In France, two modern plants improving on the original electrolytic plants were built at Jarrie, Isere and St. Auban in the Basses-alpes. These plants produced 3,000 tpy using the I.G. process during the first part of the war. During occupation, the plant production dropped to 400 tpy. Lab work done on a thermal reduction process in the 1931-1938 period, but no plant was built. This work was the basis for the Magnetherm process installed in 1964. (9)
In Japan, in 1942, there were six plants producing magnesium. Two plants in Korea and one in Taiwan were operated by Japanese companies. The metal produced in these plants was obtained from magnesite and brines by electrolysis and carbothermic production. Seawater was not used and no silicothermic methods were employed. Production of magnesium by the Japanese doubled during World War II and all of it was used as an alloying element in aluminum, for fighter planes (mainly the Zero), in pyrotechnics, and other war materials. By December 1945, 16 plants were operating in Japan, Korea, and Taiwan to supply Japan's war requirements. (9)
The 10,000-tpy German plant built in Norway in 1940 only operated for several years and was destroyed by bombs.

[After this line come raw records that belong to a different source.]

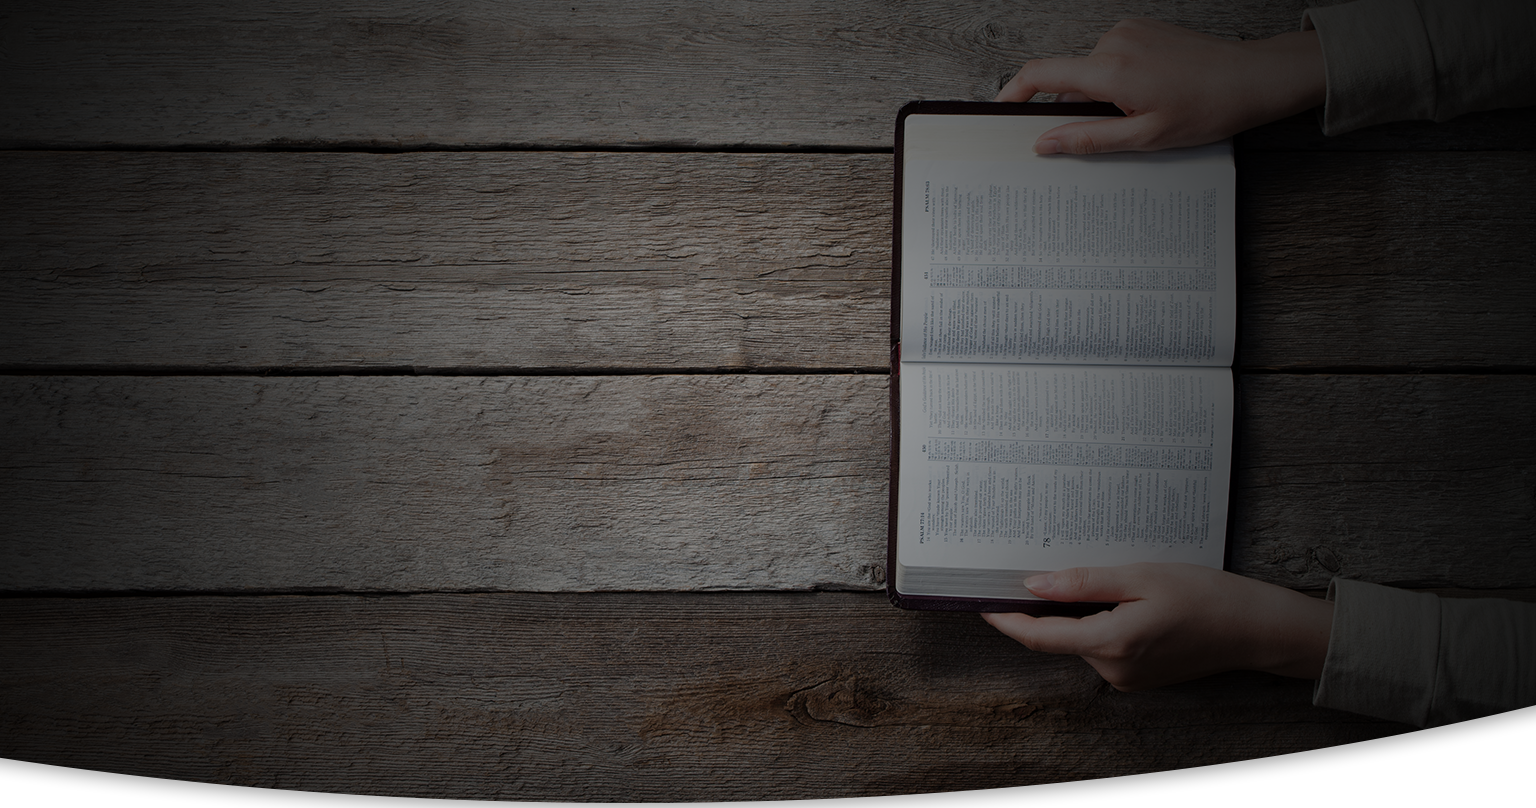
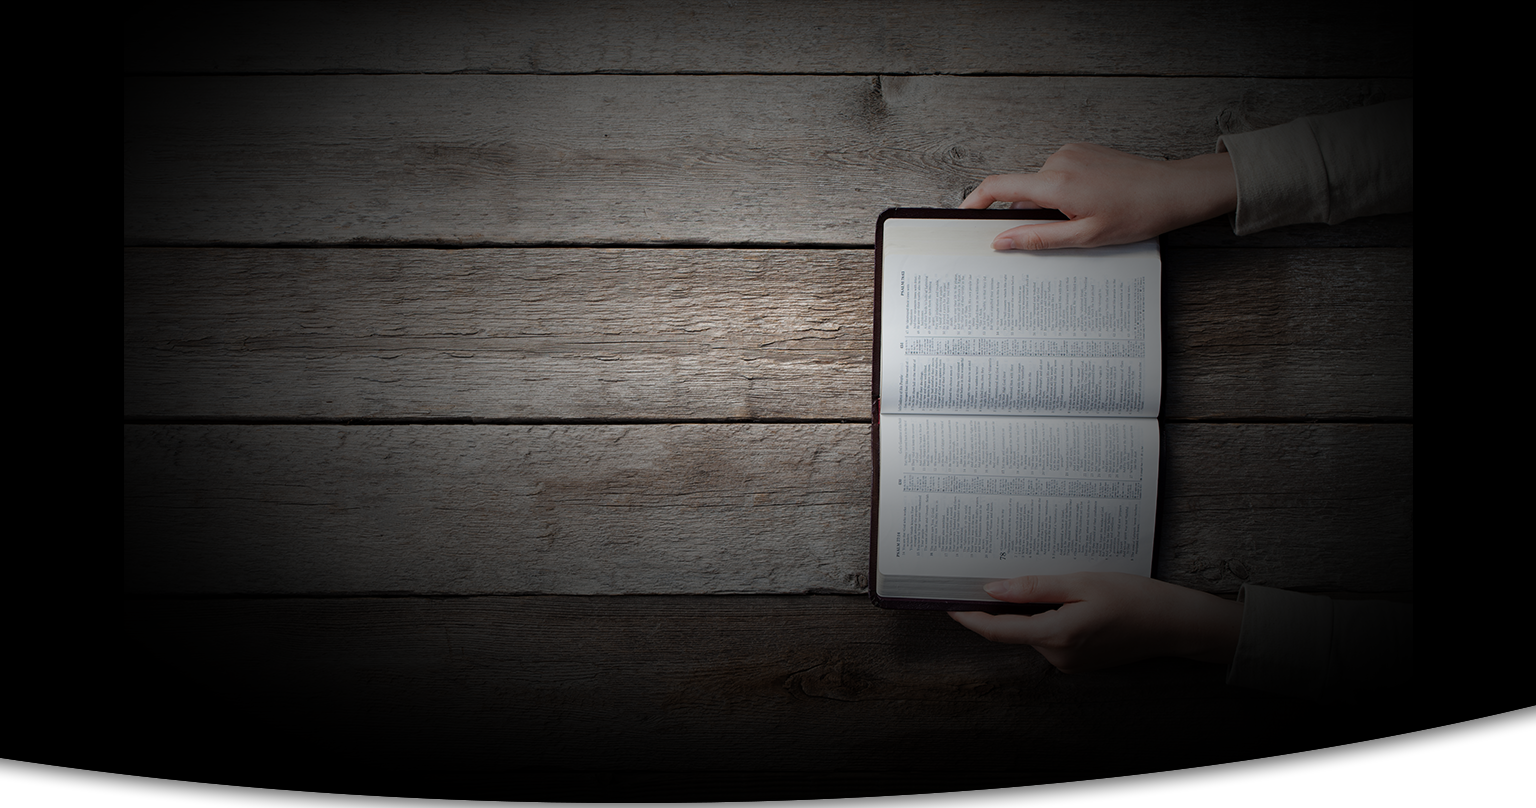
Replace intro images (downsizing)

diff --git a/styles/style.css b/styles/style.css
@@ -273,26 +273,26 @@ nav {
 .intro {
   height: 880px;
   margin-bottom: 30px;
-  background: url(/resources/images/landing/intro_image01.png) no-repeat center center;
+  background: url(/resources/images/landing/intro_image01.jpg) no-repeat center center;
   background-size: cover; 
 }
 
 .intro .intro-slider {
   color: white;
   position: absolute;
-  top: 130px;
+  top: 150px;
 }
 
 .intro .slider-heading p, .slider-heading em {
   font-family: var(--intro-title);
-  letter-spacing: -1px;
+  letter-spacing: -2px;
   font-size: 55px;
   margin-bottom: 40px;
 }
 
 .intro .slider-heading b {
   font-family: var(--intro-title);
-  letter-spacing: -1px;
+  letter-spacing: -2px;
   font-weight: normal;    
   font-size: 45px;
   color: var(--foam-latte);
@@ -337,7 +337,7 @@ nav {
 .intro-second {
   height: 880px;
   margin-bottom: 30px;
-  background: url(/resources/images/landing/intro_image02.png) no-repeat center center;
+  background: url(/resources/images/landing/intro_image02.jpg) no-repeat center center;
   background-size: cover;  
 }
 
@@ -350,14 +350,14 @@ nav {
 
 .intro-second .slider-heading p, .intro-second .slider-heading em {
   font-family: var(--intro-title);
-  letter-spacing: -1px;
+  letter-spacing: -2px;
   font-size: 55px;
   margin-bottom: 40px;
 }
 
 .intro-second .slider-heading b {
   font-family: var(--intro-title);
-  letter-spacing: -1px;
+  letter-spacing: -2px;
   font-weight: normal;    
   font-size: 45px;
   color: var(--foam-latte);
@@ -402,7 +402,7 @@ nav {
 .intro-third {
   height: 880px;
   margin-bottom: 30px;
-  background: url(/resources/images/landing/intro_image03.png) no-repeat center center;
+  background: url(/resources/images/landing/intro_image03.jpg) no-repeat center center;
   background-size: cover;  
 }
 
@@ -415,7 +415,7 @@ nav {
 
 .intro-third .slider-heading p, .intro-third .slider-heading em {
   font-family: var(--intro-title);
-  letter-spacing: -1px;
+  letter-spacing: -2px;
   font-size: 55px;
   margin-bottom: 40px;
 }
@@ -459,7 +459,7 @@ nav {
 .intro-fourth {
   height: 880px;
   margin-bottom: 30px;
-  background: url(/resources/images/landing/intro_image04.png) no-repeat center center;
+  background: url(/resources/images/landing/intro_image04.jpg) no-repeat center center;
   background-size: cover;  
 }
 
@@ -472,14 +472,14 @@ nav {
 
 .intro-fourth .slider-heading p, .intro-fourth .slider-heading em {
   font-family: var(--intro-title);
-  letter-spacing: -1px;
+  letter-spacing: -2px;
   font-size: 55px;
   margin-bottom: 40px;
 }
 
 .intro-fourth .slider-heading b {
   font-family: var(--intro-title);
-  letter-spacing: -1px;
+  letter-spacing: -2px;
   font-weight: normal;    
   font-size: 45px;
   color: var(--foam-latte);
@@ -527,7 +527,7 @@ nav {
 .intro-fifth {
   height: 880px;
   margin-bottom: 30px;
-  background: url(/resources/images/landing/intro_image05.png) no-repeat center center;
+  background: url(/resources/images/landing/intro_image05.jpg) no-repeat center center;
   background-size: cover; 
 }
 
@@ -539,14 +539,14 @@ nav {
 
 .intro-fifth .slider-heading p, .intro-fifth .slider-heading em {
   font-family: var(--intro-title);
-  letter-spacing: -1px;
+  letter-spacing: -2px;
   font-size: 55px;
   margin-bottom: 40px;
 }
 
 .intro-fifth .slider-heading b {
   font-family: var(--intro-title);
-  letter-spacing: -1px;
+  letter-spacing: -2px;
   font-weight: normal;    
   font-size: 45px;
   color: var(--foam-latte);
@@ -595,7 +595,7 @@ nav {
 .intro-sixth {
   height: 880px;
   margin-bottom: 30px;
-  background: url(/resources/images/landing/intro_image06.png) no-repeat center center;
+  background: url(/resources/images/landing/intro_image06.jpg) no-repeat center center;
   background-size: cover; 
 }
 
@@ -607,14 +607,14 @@ nav {
 
 .intro-sixth .slider-heading p, .intro-sixth .slider-heading em {
   font-family: var(--intro-title);
-  letter-spacing: -1px;
+  letter-spacing: -2px;
   font-size: 55px;
   margin-bottom: 40px;
 }
 
 .intro-sixth .slider-heading b {
   font-family: var(--intro-title);
-  letter-spacing: -1px;
+  letter-spacing: -2px;
   font-weight: normal;    
   font-size: 45px;
   color: var(--foam-latte);
@@ -663,7 +663,7 @@ nav {
 .intro-seventh {
   height: 880px;
   margin-bottom: 30px;
-  background: url(/resources/images/landing/intro_image07.png) no-repeat center center;
+  background: url(/resources/images/landing/intro_image07.jpg) no-repeat center center;
   background-size: cover; 
 }
 
@@ -676,7 +676,7 @@ nav {
 
 .intro-seventh .slider-heading p, .intro-seventh .slider-heading em {
   font-family: var(--intro-title);
-  letter-spacing: -1px;
+  letter-spacing: -2px;
   font-size: 55px;
   margin-bottom: 40px;
 }
@@ -803,6 +803,7 @@ section.floating {
 .sermons {
   padding-top: 100px;
 }
+
 .sermon-summary .heading h1 {
   font-weight: 600;
   position: relative;

diff --git a/styles/variables.css b/styles/variables.css
@@ -36,10 +36,10 @@
   /* Font Family */
   --primary-kr: 'Noto Sans KR', sans-serif;
   --primary-en: 'Roboto', sans-serif;
-  --secondary-kr: 'NEXON Lv1 Gothic', sans-serif;
+  --secondary-kr: 'NEXON Lv1 Gothic OTF', sans-serif;
   --secondary-en: 'Poppins', sans-serif;
   --tertiary-kr: 'SCoreDream', sans-serif;
-  --intro-title: 'SeoulHangangC', serif;
+  --intro-title: 'SeoulHangangM', serif;
   --decor-font: 'Ms Madi', serif;
   --background-font:'Bungee Inline', sans-serif; 
 

diff --git a/index.html b/index.html
@@ -32,7 +32,7 @@
           <ul>
             <li><a href="#none">교회소개</a>
               <ul>
-                <li><a href="#none">사역원리</a></li>
+                <li><a href="#none">사역 원리</a></li>
                 <li><a href="#none">새가족 안내</a></li>
                 <li><a href="#none">예배 안내</a></li>
                 <li><a href="#none">섬기는 분들</a></li>

diff --git a/styles/responsive.css b/styles/responsive.css
@@ -236,6 +236,16 @@
     font-size: 24px;
   }
 
+  /* section_common */
+
+  section.sermons {
+    padding-top: 0;
+  }
+
+  section.news, section.groupcare {
+    padding-top: 50px;
+  }
+
   /* Section_Sermon */
   .sermon-summary .heading h1:after {
     opacity: 0;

During the war, Russia increased magnesium production at Solikamsk. The plant at Zaporozhye, in the Dnieper Basin, came under danger from attacking forces. Much of the equipment was moved and key members of the plant staff were transferred to Solikamsk to assist in expanding magnesium production. After the close of the war, the 12,000-ton capacity plant at Aken in East Germany and the 20,000-ton capacity plant in the Soviet zone in Austria, were dismantled and taken to Russia. (10)
The largest major expansion of magnesium production came in the U.S. during 1940-1943. In 1940, Dow doubled the size of their Midland , Michigan plant which used brine for the source of magnesium chloride. At the same time, Dow started construction of its Freeport, Texas plant, which would use seawater as a magnesium chloride source. From 1941-1943, 15 magnesium plants were built in the U.S., 13 by the U.S. government. Of these, eight employed electrolytic processes, six used silicothermic processes, and one used the carbothermic process. U.S. production capacity reached 291,000 tpy in 1943.
In Canada, Dr. L. M. Pidgeon of the Canadian Research Council developed the thermal process that became known as the Pidgeon Process. This process used calcined dolomite and 75% FeSi ground, blended and briquetted into pellets that were charged into closed end, externally heated retorts. A 5,000-tpy plant was built at Haley, Ontario and quickly ramped up in production. This plant is still in operation today.
Table 2. Magnesium production capacity in 1943
Source: Magnesium & Magnesium compounds, IC 8201, US Bureau of Mines, 1963.